Often described as a muscle spasm and choking sensation, the term angina is used primarily to describe chest (thoracic) pain caused by insufficient oxygen to the heart muscle. An episode of angina is not an actual heart attack, but rather pain that results when the heart muscle temporarily receives too little blood. This temporary condition may be the result of demanding activities such as exercise and does not necessarily indicate that the heart muscle is experiencing permanent damage. In fact, episodes of angina seldom cause permanent damage to heart muscle.
Angina can be subdivided into two categories: angina of effort and variant angina.
Angina of effort is a common disorder caused by the narrowing of the arteries (a condition called atherosclerosis)
Variant angina is uncommon and occurs independently of atherosclerosis, which may incidentally be present. Variant angina occurs at rest and is not related to excessive work by the heart muscle. Research indicates that variant angina is caused by coronary artery muscle spasm that does not last long enough or is not intense enough to cause an actual heart attack.

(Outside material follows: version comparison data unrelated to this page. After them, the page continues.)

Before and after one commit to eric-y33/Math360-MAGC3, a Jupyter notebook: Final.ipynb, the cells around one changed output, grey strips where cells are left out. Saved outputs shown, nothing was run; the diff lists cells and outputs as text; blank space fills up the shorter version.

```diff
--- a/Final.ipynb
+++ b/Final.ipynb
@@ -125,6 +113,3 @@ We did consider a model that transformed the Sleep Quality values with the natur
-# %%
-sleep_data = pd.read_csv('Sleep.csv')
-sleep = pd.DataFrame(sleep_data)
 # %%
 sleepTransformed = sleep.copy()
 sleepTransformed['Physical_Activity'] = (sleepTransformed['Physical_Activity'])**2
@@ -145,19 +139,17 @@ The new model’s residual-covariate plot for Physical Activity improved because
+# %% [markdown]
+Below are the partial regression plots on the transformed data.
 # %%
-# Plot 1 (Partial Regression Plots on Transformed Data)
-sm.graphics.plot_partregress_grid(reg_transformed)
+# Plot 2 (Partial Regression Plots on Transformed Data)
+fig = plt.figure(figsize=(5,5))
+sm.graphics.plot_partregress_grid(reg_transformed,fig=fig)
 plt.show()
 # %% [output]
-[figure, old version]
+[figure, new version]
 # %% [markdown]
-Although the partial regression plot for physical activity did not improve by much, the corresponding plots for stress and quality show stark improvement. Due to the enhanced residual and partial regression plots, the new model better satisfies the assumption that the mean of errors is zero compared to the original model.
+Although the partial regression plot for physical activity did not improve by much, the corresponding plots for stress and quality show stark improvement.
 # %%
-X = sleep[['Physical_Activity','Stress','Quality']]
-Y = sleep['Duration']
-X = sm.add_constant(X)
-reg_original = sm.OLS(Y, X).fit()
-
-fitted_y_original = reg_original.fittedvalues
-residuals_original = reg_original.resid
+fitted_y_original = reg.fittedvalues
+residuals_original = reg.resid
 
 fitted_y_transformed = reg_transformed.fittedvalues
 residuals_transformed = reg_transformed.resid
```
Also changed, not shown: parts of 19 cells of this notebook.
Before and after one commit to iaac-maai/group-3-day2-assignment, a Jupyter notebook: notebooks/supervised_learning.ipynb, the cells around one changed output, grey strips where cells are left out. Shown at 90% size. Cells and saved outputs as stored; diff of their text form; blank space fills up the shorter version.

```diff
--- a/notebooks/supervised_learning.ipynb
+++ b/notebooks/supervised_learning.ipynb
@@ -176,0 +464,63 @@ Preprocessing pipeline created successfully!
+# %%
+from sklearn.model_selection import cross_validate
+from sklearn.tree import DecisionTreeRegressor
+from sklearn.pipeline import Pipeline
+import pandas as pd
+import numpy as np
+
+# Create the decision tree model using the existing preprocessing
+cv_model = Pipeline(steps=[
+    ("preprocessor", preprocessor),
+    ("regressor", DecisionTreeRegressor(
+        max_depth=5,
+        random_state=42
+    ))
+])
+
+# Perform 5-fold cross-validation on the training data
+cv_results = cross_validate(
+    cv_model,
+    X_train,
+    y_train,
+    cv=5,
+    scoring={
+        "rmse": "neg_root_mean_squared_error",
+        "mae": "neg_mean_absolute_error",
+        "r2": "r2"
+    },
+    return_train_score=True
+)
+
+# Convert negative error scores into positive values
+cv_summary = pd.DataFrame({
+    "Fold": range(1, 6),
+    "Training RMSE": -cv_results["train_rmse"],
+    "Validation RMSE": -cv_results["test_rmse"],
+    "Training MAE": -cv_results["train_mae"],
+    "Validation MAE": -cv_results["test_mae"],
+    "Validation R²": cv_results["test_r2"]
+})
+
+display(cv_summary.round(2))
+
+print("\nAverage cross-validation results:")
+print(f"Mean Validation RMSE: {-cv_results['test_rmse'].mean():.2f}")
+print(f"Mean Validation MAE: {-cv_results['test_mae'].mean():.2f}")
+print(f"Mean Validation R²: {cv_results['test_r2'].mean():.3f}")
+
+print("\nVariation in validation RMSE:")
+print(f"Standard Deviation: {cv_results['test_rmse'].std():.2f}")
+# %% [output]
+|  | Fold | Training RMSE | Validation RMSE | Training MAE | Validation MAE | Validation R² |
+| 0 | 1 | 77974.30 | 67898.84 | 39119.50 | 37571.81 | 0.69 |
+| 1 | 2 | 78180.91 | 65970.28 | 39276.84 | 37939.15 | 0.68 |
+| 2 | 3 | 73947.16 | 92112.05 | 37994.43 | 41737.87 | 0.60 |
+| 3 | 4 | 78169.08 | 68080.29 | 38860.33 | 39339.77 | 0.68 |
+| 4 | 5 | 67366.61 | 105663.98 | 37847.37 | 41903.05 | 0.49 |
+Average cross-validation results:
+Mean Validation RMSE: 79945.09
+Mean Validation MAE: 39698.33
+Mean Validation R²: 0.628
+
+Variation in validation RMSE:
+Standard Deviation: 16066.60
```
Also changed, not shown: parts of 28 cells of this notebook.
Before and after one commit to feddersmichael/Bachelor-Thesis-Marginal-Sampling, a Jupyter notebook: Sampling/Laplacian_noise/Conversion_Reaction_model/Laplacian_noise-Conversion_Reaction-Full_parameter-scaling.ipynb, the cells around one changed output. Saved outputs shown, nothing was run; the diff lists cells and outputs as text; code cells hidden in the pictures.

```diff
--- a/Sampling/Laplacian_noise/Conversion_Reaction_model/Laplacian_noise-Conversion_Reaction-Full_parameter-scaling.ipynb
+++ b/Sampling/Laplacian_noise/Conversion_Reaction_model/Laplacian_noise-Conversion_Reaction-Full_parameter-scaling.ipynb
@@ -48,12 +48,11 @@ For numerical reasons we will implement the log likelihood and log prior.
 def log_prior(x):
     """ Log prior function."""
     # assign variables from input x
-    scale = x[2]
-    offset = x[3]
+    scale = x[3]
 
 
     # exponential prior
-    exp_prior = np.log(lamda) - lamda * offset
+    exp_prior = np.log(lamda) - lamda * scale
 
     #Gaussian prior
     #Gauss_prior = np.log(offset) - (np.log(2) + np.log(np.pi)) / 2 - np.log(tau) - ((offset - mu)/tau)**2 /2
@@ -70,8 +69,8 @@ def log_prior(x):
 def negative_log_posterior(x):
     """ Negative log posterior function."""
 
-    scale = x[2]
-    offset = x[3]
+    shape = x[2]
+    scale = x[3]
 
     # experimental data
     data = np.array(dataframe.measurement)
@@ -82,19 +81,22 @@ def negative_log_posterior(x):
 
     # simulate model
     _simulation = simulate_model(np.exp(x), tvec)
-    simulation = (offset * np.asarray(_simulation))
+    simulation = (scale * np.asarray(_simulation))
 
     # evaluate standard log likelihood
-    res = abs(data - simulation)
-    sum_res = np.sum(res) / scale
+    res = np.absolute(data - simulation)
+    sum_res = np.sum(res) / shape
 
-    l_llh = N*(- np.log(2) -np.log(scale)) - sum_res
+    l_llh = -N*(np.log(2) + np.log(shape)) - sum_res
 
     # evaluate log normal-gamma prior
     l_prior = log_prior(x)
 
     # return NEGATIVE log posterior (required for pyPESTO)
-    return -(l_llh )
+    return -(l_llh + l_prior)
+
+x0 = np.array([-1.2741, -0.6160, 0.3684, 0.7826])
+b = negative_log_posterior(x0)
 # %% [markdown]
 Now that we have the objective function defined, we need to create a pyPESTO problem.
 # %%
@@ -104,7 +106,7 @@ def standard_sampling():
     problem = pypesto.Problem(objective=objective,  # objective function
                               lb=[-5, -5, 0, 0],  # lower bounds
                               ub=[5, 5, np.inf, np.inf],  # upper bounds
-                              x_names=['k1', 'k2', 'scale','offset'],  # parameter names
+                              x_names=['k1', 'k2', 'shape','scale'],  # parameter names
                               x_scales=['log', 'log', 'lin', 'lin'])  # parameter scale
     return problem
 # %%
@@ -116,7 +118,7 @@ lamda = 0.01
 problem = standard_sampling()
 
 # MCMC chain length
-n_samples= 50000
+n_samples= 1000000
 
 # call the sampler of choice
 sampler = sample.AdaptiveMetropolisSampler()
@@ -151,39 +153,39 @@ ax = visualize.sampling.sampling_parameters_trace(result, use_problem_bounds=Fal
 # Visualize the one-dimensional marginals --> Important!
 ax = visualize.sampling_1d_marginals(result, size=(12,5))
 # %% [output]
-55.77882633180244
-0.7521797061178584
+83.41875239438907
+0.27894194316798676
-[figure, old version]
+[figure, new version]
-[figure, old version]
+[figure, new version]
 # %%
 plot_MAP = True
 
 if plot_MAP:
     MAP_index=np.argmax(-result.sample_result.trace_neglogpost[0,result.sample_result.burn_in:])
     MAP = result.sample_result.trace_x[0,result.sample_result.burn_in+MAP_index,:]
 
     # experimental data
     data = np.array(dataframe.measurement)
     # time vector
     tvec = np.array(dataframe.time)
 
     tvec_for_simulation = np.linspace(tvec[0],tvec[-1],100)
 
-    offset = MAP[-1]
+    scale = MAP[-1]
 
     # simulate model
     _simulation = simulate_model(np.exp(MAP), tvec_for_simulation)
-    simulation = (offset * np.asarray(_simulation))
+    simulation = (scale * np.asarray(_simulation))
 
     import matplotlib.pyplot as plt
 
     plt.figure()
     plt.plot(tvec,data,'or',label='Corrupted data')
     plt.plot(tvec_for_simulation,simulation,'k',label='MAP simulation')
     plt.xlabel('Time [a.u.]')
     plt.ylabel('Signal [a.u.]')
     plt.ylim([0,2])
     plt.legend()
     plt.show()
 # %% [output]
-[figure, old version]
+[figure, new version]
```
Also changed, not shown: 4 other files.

Author Info: Paula Ford-Martin, Teresa G. Odle, The Gale Group Inc., Gale, Detroit, Gale Encyclopedia of Alternative Medicine, 2005This feature is for informational purposes only and should not be used to replace the care and information received from your healthcare provider. Please consult a healthcare professional with any health concerns you may have.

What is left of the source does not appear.